• _Activity_:
All the data below goes into the copy word for word, but the pictures don't.

[Image comparison data]
○ ○ ○ ○
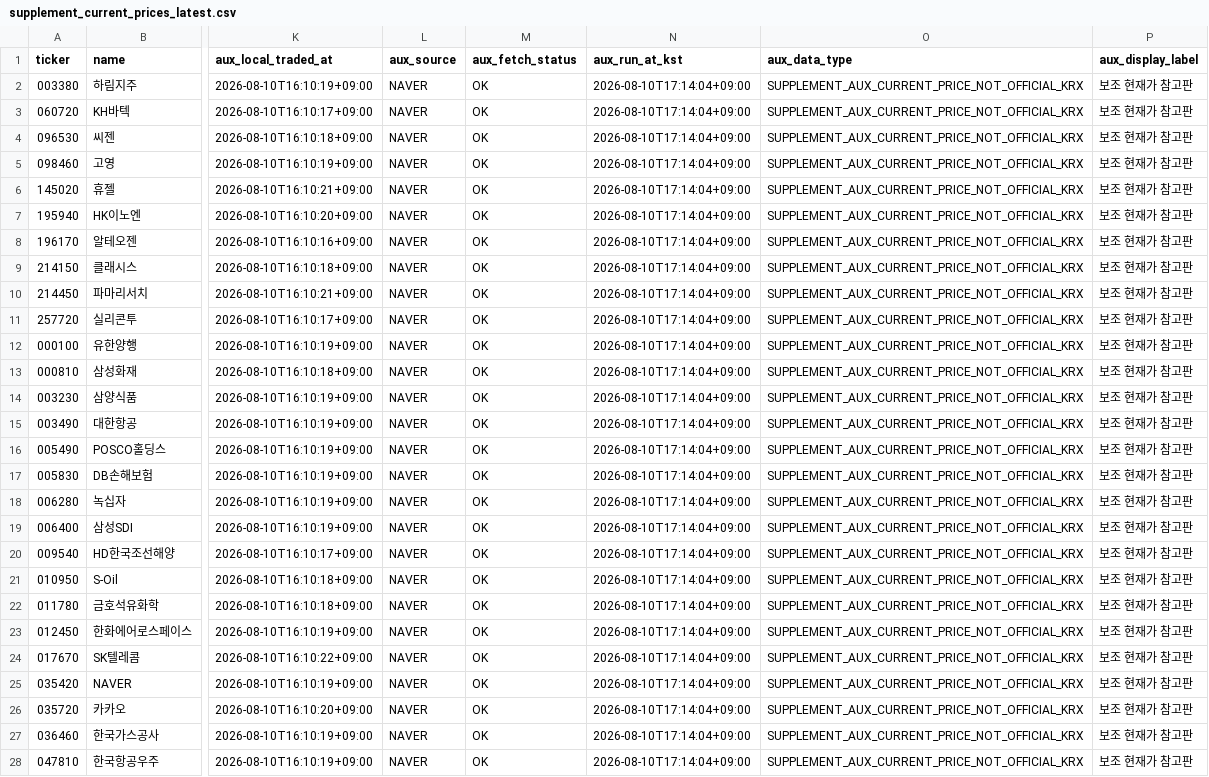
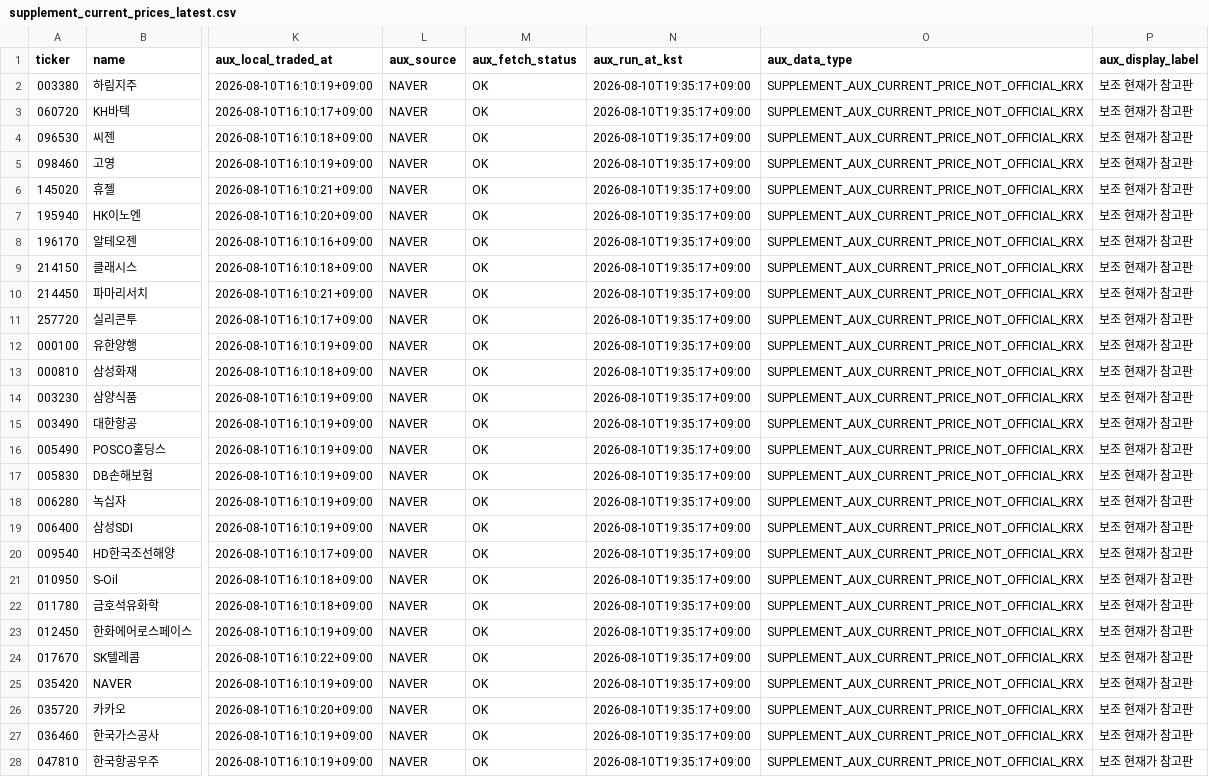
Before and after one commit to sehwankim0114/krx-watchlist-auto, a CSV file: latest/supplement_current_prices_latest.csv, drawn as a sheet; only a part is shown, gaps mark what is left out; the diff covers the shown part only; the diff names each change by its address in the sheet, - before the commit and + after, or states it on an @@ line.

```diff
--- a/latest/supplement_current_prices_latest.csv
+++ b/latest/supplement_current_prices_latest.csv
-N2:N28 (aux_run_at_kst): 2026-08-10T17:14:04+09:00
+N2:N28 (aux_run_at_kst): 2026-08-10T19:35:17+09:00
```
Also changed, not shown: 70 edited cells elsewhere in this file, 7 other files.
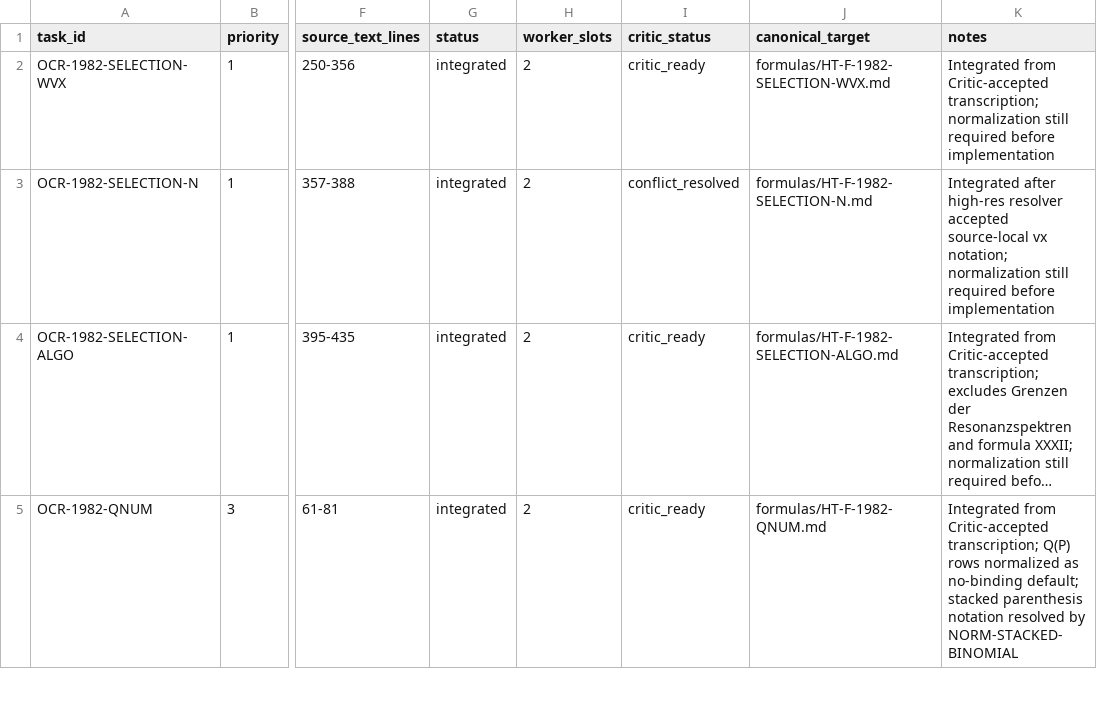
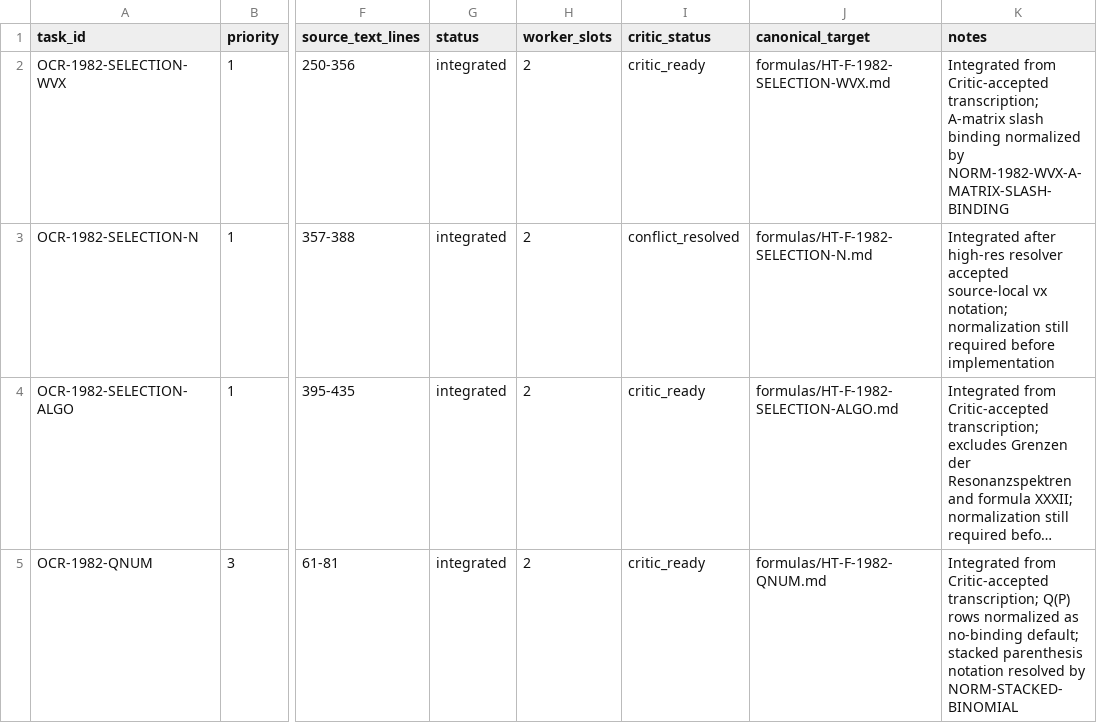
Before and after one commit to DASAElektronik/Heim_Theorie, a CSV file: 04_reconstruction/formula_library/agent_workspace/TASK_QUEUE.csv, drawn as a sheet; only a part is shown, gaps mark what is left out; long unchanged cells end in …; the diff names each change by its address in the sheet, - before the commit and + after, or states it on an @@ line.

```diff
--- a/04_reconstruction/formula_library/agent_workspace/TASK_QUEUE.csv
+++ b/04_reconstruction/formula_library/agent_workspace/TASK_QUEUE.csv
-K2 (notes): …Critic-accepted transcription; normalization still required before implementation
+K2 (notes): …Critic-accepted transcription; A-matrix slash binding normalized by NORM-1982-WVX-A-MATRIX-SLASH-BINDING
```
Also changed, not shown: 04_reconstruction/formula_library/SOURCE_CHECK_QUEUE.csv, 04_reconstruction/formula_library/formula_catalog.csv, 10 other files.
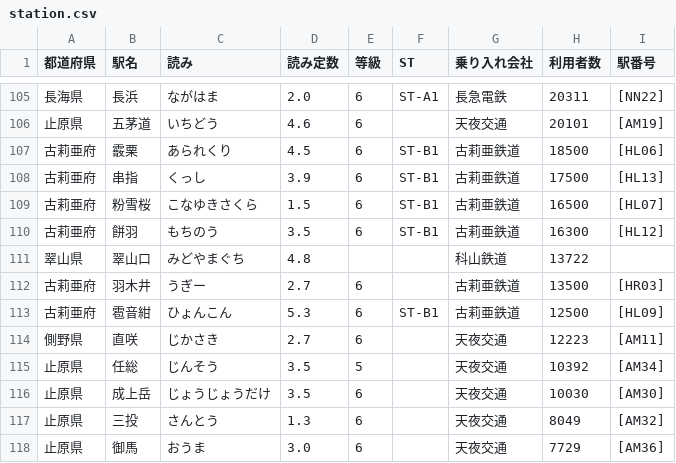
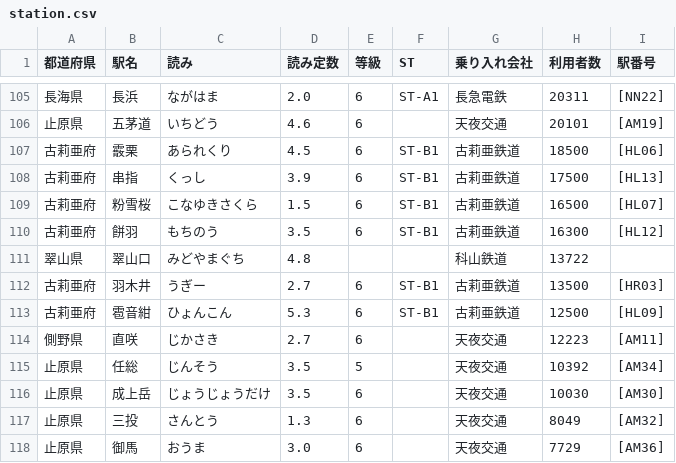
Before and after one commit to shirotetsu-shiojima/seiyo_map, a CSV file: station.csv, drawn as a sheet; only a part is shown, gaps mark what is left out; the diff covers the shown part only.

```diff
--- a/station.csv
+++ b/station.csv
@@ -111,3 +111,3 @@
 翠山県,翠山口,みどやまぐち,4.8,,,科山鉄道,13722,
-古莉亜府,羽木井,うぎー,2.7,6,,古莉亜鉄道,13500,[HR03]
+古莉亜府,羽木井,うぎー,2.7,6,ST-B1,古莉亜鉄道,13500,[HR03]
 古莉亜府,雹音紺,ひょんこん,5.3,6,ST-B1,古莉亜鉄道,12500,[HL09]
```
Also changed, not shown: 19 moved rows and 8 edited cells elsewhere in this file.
○ ○ ○ ○
• _Answer to the exercise_:
Before and after one commit to sehwankim0114/krx-watchlist-auto, a CSV file: latest/supplement_current_prices_latest.csv, drawn as a sheet; only a part is shown, gaps mark what is left out; the diff covers the shown part only; the diff names each change by its address in the sheet, - before the commit and + after, or states it on an @@ line.

```diff
--- a/latest/supplement_current_prices_latest.csv
+++ b/latest/supplement_current_prices_latest.csv
-N2:N28 (aux_run_at_kst): 2026-08-10T17:14:04+09:00
+N2:N28 (aux_run_at_kst): 2026-08-10T19:35:17+09:00
```
Also changed, not shown: 70 edited cells elsewhere in this file, 7 other files.
Before and after one commit to DASAElektronik/Heim_Theorie, a CSV file: 04_reconstruction/formula_library/agent_workspace/TASK_QUEUE.csv, drawn as a sheet; only a part is shown, gaps mark what is left out; long unchanged cells end in …; the diff names each change by its address in the sheet, - before the commit and + after, or states it on an @@ line.

```diff
--- a/04_reconstruction/formula_library/agent_workspace/TASK_QUEUE.csv
+++ b/04_reconstruction/formula_library/agent_workspace/TASK_QUEUE.csv
-K2 (notes): …Critic-accepted transcription; normalization still required before implementation
+K2 (notes): …Critic-accepted transcription; A-matrix slash binding normalized by NORM-1982-WVX-A-MATRIX-SLASH-BINDING
```
Also changed, not shown: 04_reconstruction/formula_library/SOURCE_CHECK_QUEUE.csv, 04_reconstruction/formula_library/formula_catalog.csv, 10 other files.
Before and after one commit to shirotetsu-shiojima/seiyo_map, a CSV file: station.csv, drawn as a sheet; only a part is shown, gaps mark what is left out; the diff covers the shown part only.

```diff
--- a/station.csv
+++ b/station.csv
@@ -111,3 +111,3 @@
 翠山県,翠山口,みどやまぐち,4.8,,,科山鉄道,13722,
-古莉亜府,羽木井,うぎー,2.7,6,,古莉亜鉄道,13500,[HR03]
+古莉亜府,羽木井,うぎー,2.7,6,ST-B1,古莉亜鉄道,13500,[HR03]
 古莉亜府,雹音紺,ひょんこん,5.3,6,ST-B1,古莉亜鉄道,12500,[HL09]
```
Also changed, not shown: 19 moved rows and 8 edited cells elsewhere in this file.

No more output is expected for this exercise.